ASSIGNED TASK ▸ Scan the entries below and extract each line with the word "source" in it.

[DATASET RECORDS Boundary: Start]

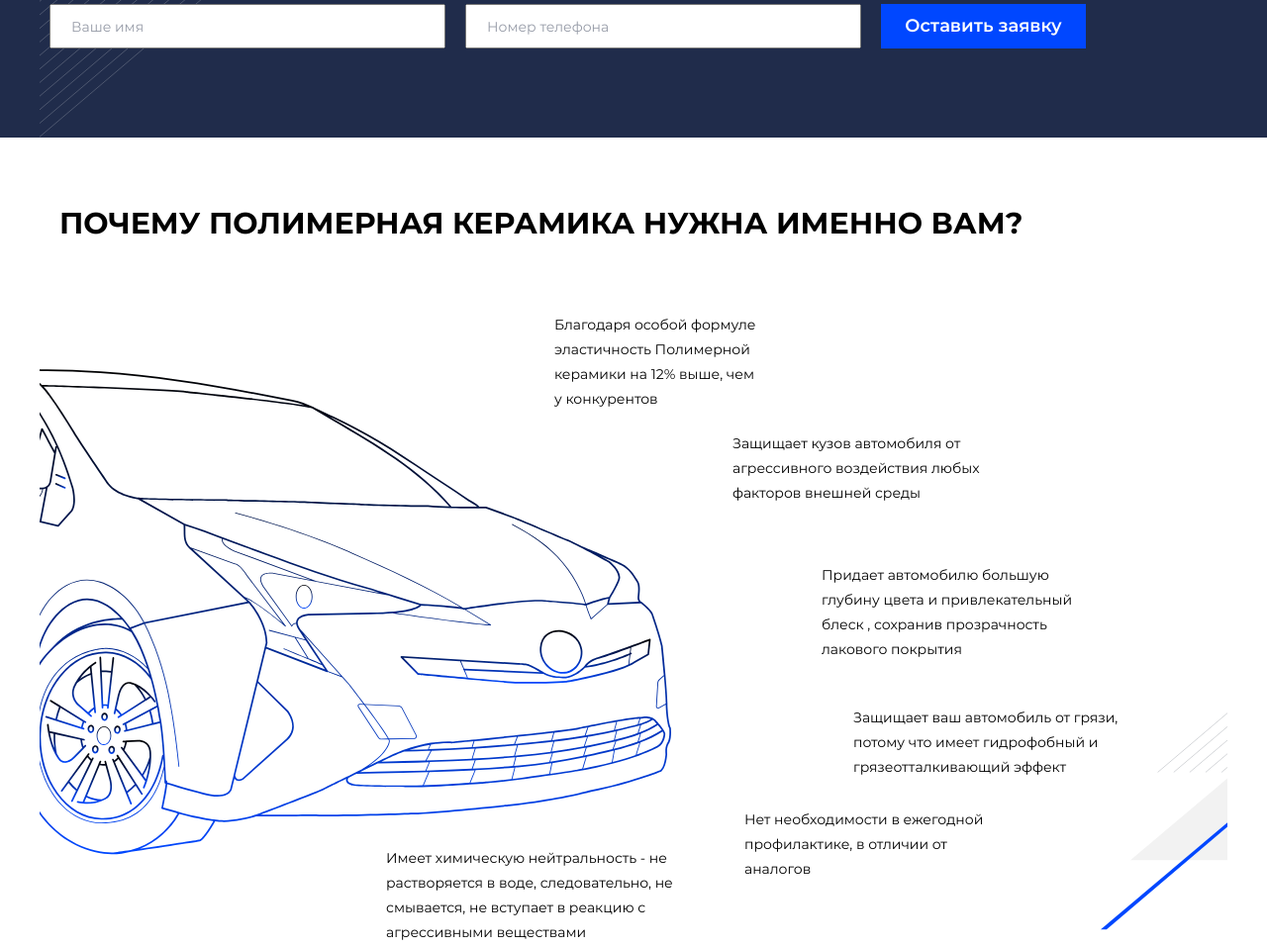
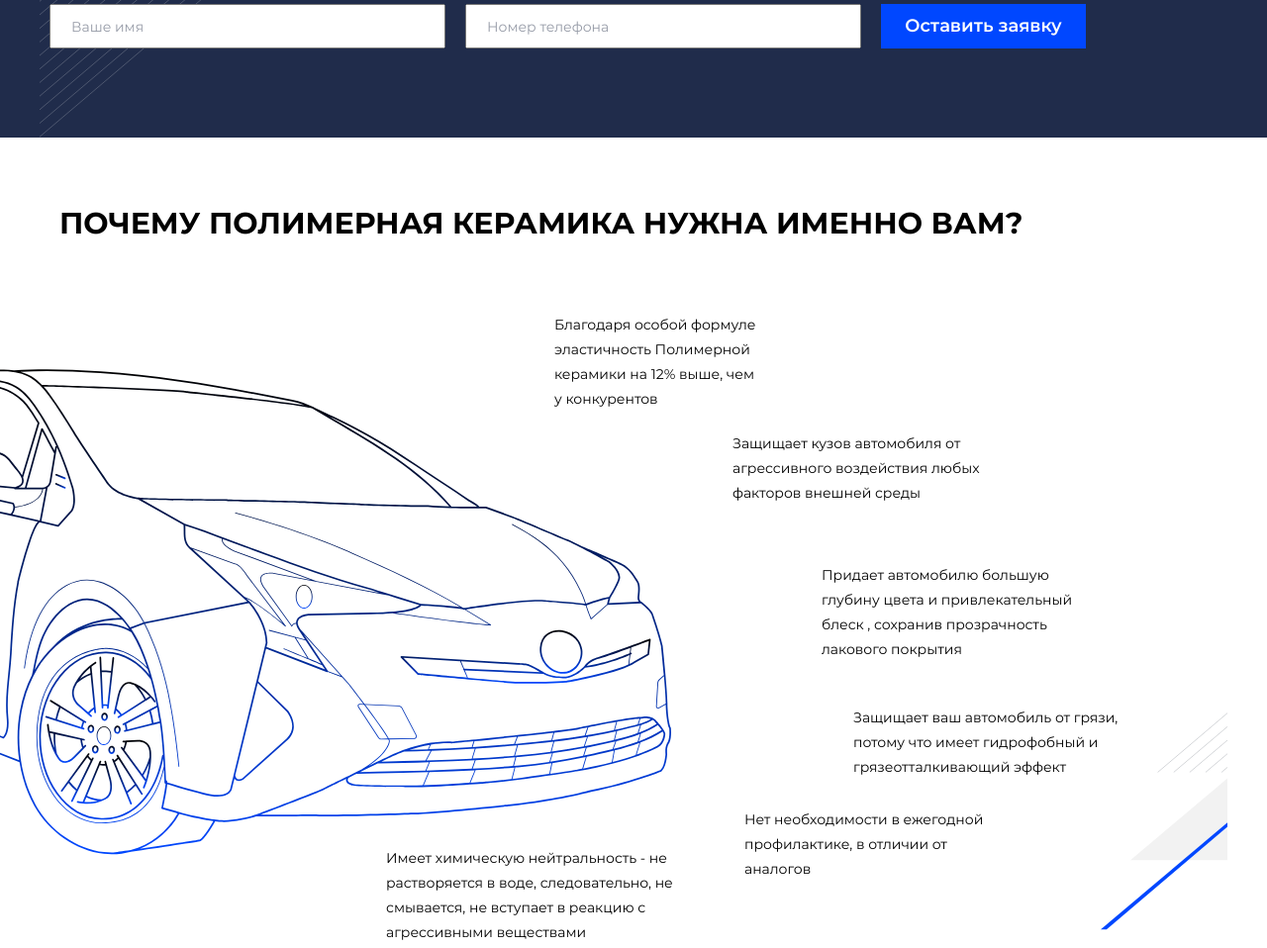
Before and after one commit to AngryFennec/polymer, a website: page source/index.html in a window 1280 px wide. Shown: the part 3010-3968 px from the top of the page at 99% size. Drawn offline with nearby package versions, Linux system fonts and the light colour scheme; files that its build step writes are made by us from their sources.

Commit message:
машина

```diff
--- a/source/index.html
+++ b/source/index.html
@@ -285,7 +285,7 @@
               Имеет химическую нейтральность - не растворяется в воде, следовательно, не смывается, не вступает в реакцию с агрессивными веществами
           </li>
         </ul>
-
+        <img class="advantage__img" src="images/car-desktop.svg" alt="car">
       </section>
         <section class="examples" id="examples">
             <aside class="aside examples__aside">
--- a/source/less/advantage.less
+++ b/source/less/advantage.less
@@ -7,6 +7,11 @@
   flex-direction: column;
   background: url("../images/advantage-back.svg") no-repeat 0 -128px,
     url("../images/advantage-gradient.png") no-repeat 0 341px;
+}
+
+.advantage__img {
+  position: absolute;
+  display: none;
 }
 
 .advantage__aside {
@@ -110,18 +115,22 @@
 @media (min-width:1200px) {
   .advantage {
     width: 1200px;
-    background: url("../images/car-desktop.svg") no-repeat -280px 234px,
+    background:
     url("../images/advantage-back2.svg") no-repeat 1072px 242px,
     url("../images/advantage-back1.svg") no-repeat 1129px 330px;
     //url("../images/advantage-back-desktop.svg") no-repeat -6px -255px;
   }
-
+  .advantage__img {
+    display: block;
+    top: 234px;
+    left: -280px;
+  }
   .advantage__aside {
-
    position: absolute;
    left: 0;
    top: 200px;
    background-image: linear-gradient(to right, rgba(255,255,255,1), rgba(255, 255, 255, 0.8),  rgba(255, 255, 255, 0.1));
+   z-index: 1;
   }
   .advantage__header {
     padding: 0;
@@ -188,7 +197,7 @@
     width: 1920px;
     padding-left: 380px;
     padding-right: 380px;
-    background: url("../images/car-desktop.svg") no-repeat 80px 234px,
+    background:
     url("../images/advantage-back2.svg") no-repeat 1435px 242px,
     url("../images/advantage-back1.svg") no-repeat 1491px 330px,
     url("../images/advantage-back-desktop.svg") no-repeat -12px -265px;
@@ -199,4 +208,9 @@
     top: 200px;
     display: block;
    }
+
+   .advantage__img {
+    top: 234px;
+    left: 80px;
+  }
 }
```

[DATASET RECORDS Boundary: End]
[DATASET RECORDS Boundary: Start]

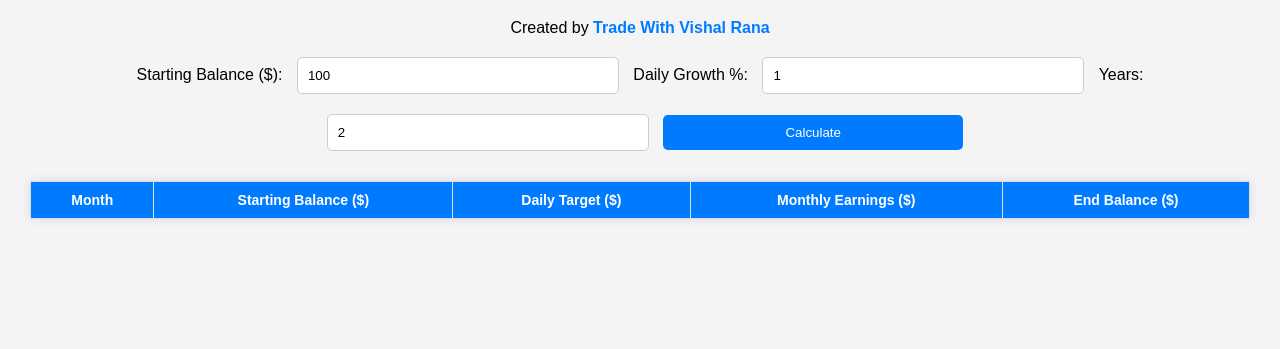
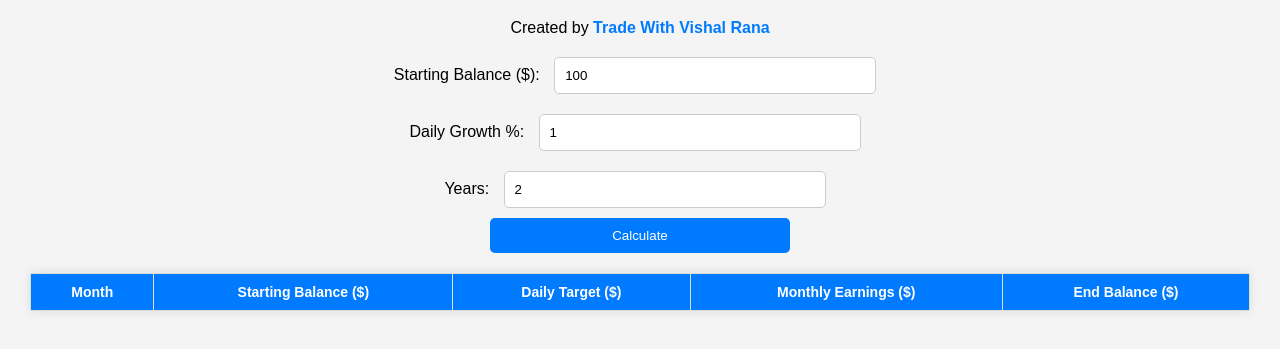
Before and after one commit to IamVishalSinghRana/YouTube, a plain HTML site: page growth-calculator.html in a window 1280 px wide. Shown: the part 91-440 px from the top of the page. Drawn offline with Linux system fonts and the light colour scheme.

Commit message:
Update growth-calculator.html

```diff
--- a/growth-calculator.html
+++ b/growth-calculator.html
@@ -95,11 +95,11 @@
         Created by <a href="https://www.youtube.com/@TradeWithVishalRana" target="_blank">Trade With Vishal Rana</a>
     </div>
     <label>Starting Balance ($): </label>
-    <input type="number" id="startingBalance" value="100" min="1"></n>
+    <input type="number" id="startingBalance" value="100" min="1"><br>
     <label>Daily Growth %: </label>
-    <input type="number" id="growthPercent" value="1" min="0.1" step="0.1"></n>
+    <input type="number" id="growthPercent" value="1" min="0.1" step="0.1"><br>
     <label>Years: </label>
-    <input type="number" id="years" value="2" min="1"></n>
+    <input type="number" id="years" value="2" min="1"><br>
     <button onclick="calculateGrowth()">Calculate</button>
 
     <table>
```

[DATASET RECORDS Boundary: End]

RESULT OF THIS TASK ▸
Before and after one commit to AngryFennec/polymer, a website: page source/index.html in a window 1280 px wide. Shown: the part 3010-3968 px from the top of the page at 99% size. Drawn offline with nearby package versions, Linux system fonts and the light colour scheme; files that its build step writes are made by us from their sources.
--- a/source/index.html
+++ b/source/index.html
--- a/source/less/advantage.less
+++ b/source/less/advantage.less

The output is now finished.